- Multi-cutters must not be used for grinding due to the risk of tungsten cutting tips flying off the blade.
Photograph 2 - Multi-cutter fitted with full spring loaded guarding (closed).
Photograph 3 - Multi-cutter fitted with full spring loaded guarding (partially open).
Spring loaded saw guards, such as those on circular saws, are not readily available for angle grinders. A full guard, referred to as a hood guard, for grinders is shown in photograph 2. A competent person should determine the suitability of the guard for the specific application.
Photograph 3 shows a multi-cutter fitted with full spring loaded guarding (partially open).
The points below apply to discs and blades on power tools and air tools.
- The disc or blade manufacturer must supply information that describes the type of power or air tool that is suitable for the disc or blade to be attached to.
- Discs and blades must be marked with the maximum permissible operating speed in revolutions per minute (RPM).
- The power tool must be marked with its maximum operating speed (rated speed) in RPM.
- The rated speed marked on the disc or blade must not be less than the rated speed marked on the power tool.
- The size of the cutting or grinding disc must not exceed that specified by the power tool manufacturer.
- Guards should be provided on all power tools where there is a risk of the disc ejecting, disintegrating or cutting the worker. AS 1788, Abrasive Wheels, provides guidance on guarding abrasive wheels while AS/NZS 60745 Hand-held motor–operated Electric Tools - Safety requirements deals with the safety of grinders, polishers and disc-type sanders.
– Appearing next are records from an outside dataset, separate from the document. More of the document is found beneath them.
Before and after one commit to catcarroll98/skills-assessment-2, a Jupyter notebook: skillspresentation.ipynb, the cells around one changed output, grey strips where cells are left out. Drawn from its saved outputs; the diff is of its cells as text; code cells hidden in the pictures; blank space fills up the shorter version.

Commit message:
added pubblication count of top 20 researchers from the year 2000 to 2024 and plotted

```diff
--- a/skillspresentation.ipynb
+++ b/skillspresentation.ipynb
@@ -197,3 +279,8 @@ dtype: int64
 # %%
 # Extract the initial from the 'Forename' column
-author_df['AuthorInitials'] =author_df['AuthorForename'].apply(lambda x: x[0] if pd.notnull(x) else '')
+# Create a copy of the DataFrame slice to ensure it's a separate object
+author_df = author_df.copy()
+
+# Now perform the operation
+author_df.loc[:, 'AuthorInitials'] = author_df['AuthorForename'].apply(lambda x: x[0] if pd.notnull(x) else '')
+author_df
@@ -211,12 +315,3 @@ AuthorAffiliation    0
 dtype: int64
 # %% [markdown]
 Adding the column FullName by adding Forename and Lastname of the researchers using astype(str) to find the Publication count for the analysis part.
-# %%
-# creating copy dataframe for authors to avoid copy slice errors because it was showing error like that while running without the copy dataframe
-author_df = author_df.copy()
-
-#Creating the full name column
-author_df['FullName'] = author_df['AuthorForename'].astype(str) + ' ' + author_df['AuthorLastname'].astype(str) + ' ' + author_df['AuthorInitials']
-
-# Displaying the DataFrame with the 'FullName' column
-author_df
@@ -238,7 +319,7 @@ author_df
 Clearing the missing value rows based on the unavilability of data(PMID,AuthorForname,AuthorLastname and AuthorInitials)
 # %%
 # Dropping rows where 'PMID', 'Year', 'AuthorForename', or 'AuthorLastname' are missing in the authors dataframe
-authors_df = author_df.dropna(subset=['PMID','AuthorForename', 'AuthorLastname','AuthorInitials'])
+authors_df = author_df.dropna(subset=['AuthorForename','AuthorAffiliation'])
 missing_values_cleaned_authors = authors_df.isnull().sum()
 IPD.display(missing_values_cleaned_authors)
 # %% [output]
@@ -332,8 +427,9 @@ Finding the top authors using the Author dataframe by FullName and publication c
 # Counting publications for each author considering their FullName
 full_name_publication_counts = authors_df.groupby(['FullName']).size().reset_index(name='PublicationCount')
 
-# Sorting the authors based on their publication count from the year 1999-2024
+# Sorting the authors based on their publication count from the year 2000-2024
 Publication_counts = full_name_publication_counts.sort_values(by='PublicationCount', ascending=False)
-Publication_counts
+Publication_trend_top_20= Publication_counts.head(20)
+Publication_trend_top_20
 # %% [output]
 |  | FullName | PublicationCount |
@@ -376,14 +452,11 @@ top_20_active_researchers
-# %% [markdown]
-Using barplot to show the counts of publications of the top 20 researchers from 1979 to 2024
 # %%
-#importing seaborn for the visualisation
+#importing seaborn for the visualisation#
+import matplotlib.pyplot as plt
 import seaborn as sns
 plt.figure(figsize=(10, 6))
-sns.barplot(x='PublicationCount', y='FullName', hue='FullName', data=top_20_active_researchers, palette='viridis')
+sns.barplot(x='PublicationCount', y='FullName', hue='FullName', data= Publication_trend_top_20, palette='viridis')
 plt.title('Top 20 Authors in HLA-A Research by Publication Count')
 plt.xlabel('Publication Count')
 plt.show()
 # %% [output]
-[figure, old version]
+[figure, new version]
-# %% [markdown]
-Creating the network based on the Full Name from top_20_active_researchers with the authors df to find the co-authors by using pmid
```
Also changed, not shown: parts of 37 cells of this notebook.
- Discs must be installed correctly and the centre nut tightened in accordance with the power tool manufacturer's instructions.
- Exclusion zones must be set up around workers so that other people cannot be injured if the worker loses control of the equipment, the disc disintegrates or is ejected.
- Workers must hold hand power tools with both hands as specified by the manufacturer. The worker should preferably stand with both feet on a level surface that is not slippery and operate the tool in front of the body. Heavy and powerful tools should not be used above chest height.
- Workers using a power or air tool must not wear loose clothing or jewellery and must securely tie back long hair so they cannot become caught in a moving part of the tool. Workers wearing protective clothing such as leather aprons and jackets additional to standard personal protective equipment will be better protected from injury when using power and air tools
Further information can be obtained from the following:
- Last updated
- 27 November 2017